## Supplied material
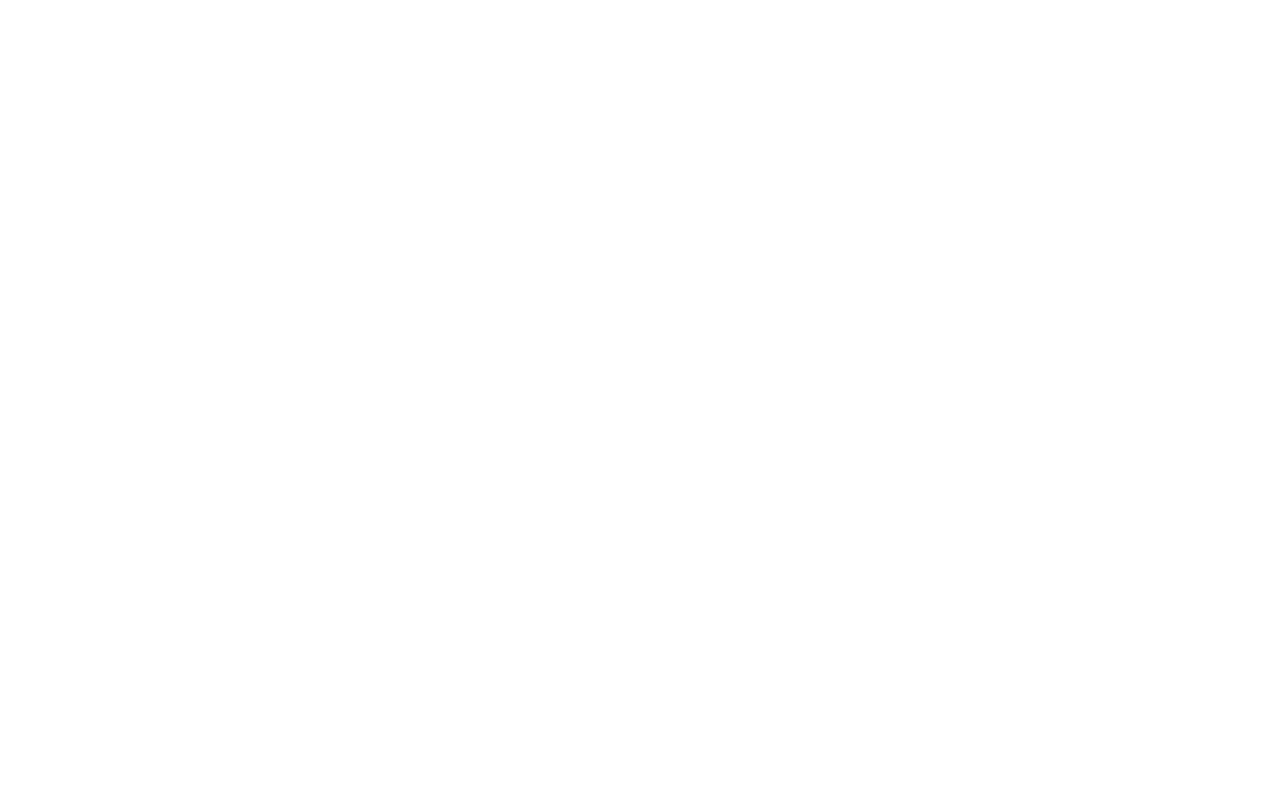
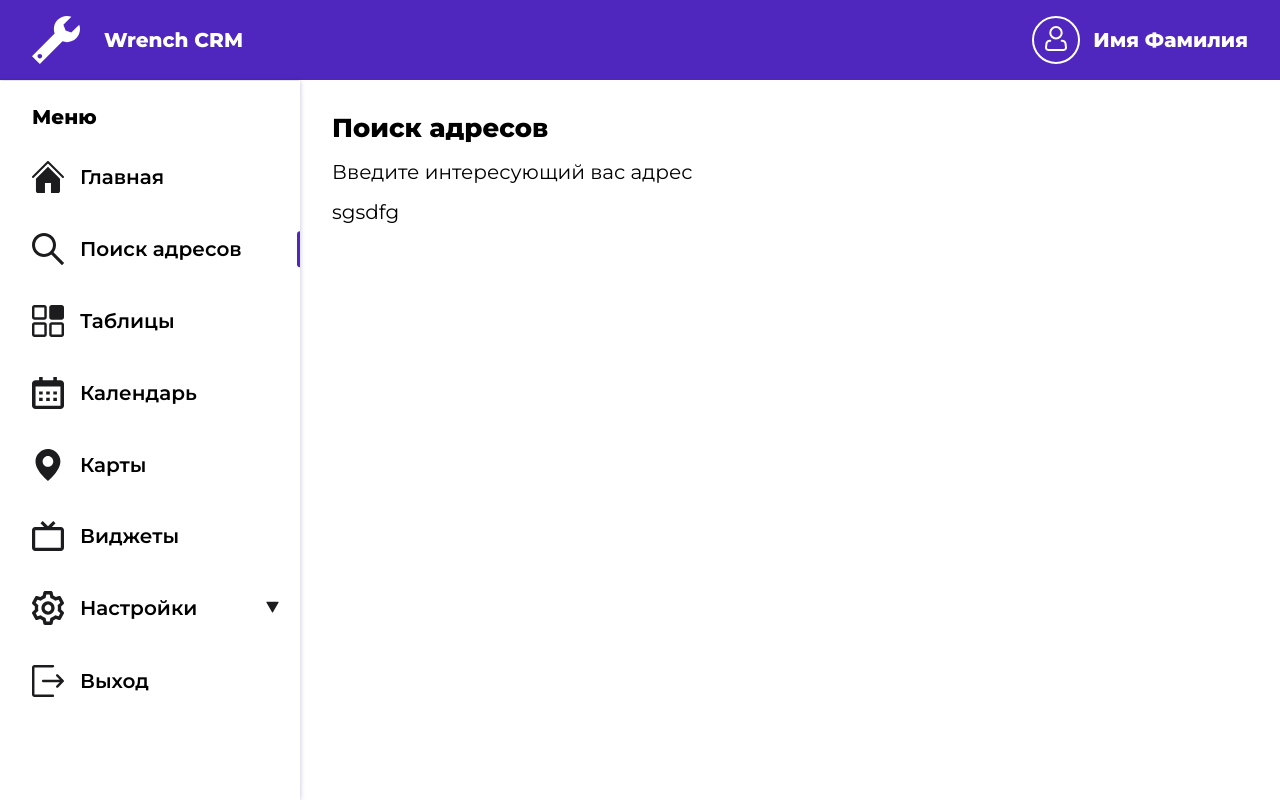
Before and after one commit to n1v0xin/react-dadata, a React (Create React App) app: page /address in a window 1280 px wide. Before the commit this address had no page. Built offline with nearby package versions, Linux system fonts and the light colour scheme.

Commit message:
navbar active link update

```diff
--- a/src/app.tsx
+++ b/src/app.tsx
@@ -2,6 +2,7 @@
 import { BrowserRouter, Routes, Route } from 'react-router-dom';
 import './scss/index.scss';
 import PageIndex from './pages';
+import PageAddress from './pages/address';
 
 const App = () => {
   return (
@@ -9,6 +10,7 @@
       <div className='app'>
         <Routes>
           <Route path='/' element={<PageIndex />} />
+          <Route path='/address' element={<PageAddress />} />
         </Routes>
       </div>
     </BrowserRouter>
--- a/src/components/sidebar/index.tsx
+++ b/src/components/sidebar/index.tsx
@@ -1,5 +1,5 @@
 import React from 'react';
-import { Link } from 'react-router-dom';
+import { Link, NavLink } from 'react-router-dom';
 import {
   addressIcon,
   calendarIcon,
@@ -31,13 +31,24 @@
       <div className='sidebar__title'>Меню</div>
 
       <div className='sidebar__wrapper'>
-        <Link className='sidebar__link' to='/'>
+        <NavLink
+          end
+          to='/'
+          className={({ isActive }) =>
+            isActive ? 'sidebar__link sidebar__link--active' : 'sidebar__link'
+          }
+        >
           {indexIcon} Главная
-        </Link>
+        </NavLink>
 
-        <Link className='sidebar__link sidebar__link--active' to='/address'>
+        <NavLink
+          className={({ isActive }) =>
+            isActive ? 'sidebar__link sidebar__link--active' : 'sidebar__link'
+          }
+          to='/address'
+        >
           {addressIcon} Поиск адресов
-        </Link>
+        </NavLink>
 
         <Link className='sidebar__link' to='/'>
           {tablesIcon} Таблицы
--- a/src/pages/address.tsx
+++ b/src/pages/address.tsx
@@ -0,0 +1,12 @@
+import React from 'react';
+import Container from '../components/container';
+
+const PageAddress = () => {
+  return (
+    <Container title='Поиск адресов' subtitle='Введите интересующий вас адрес'>
+      <div className='test'>sgsdfg</div>
+    </Container>
+  );
+};
+
+export default PageAddress;
--- a/src/pages/index.tsx
+++ b/src/pages/index.tsx
@@ -3,7 +3,7 @@
 
 const PageIndex = () => {
   return (
-    <Container title='Поиск адресов' subtitle='Введите интересующий вас адрес'>
+    <Container title='Новости' subtitle='Обновление CRM до 1.2'>
       <div className='test'>sgsdfg</div>
     </Container>
   );
```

## Work required
Go through the entries above and copy each line with "Routes" in it.

## Task result
 import { BrowserRouter, Routes, Route } from 'react-router-dom';
         <Routes>
         </Routes>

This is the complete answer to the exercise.